* EXERCISE
Please give the number of lines in the entries below that hold "standard", with no other words.

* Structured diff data
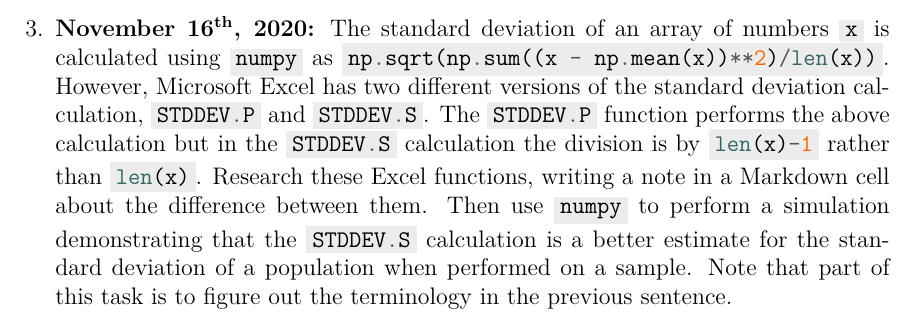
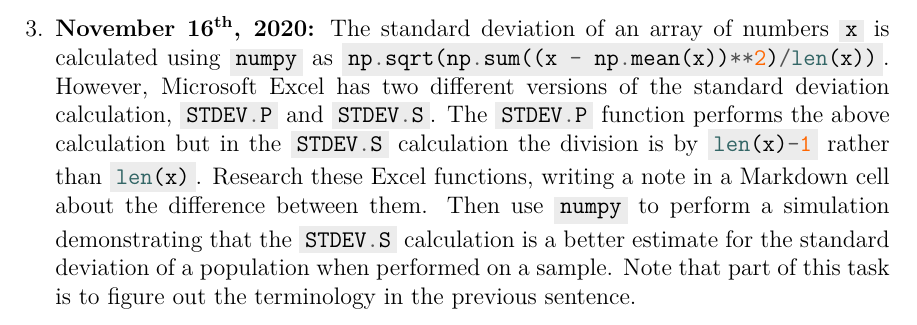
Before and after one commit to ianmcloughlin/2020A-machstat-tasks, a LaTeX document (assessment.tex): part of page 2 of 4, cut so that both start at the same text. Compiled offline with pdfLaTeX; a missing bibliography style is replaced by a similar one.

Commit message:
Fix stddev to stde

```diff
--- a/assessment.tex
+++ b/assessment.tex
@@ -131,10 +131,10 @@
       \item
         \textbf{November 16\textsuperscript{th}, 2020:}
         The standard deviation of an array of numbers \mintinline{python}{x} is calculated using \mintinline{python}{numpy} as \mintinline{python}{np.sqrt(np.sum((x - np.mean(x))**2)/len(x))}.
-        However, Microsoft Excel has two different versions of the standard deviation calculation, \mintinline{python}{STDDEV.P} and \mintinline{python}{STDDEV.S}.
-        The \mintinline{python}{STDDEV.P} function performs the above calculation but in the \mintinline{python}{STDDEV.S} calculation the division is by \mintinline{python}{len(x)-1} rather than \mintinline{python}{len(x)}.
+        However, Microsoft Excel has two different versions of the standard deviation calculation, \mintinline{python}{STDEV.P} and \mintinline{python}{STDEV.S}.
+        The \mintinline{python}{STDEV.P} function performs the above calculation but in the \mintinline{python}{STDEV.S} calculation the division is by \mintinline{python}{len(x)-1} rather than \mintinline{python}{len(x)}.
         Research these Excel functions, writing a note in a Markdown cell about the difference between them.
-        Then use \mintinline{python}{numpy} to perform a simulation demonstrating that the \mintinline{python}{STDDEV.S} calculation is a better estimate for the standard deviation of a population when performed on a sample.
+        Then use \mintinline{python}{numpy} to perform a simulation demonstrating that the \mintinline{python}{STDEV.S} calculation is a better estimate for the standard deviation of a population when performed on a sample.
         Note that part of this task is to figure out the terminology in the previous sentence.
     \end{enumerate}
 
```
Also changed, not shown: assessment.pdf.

* EXERCISE RESPONSE
5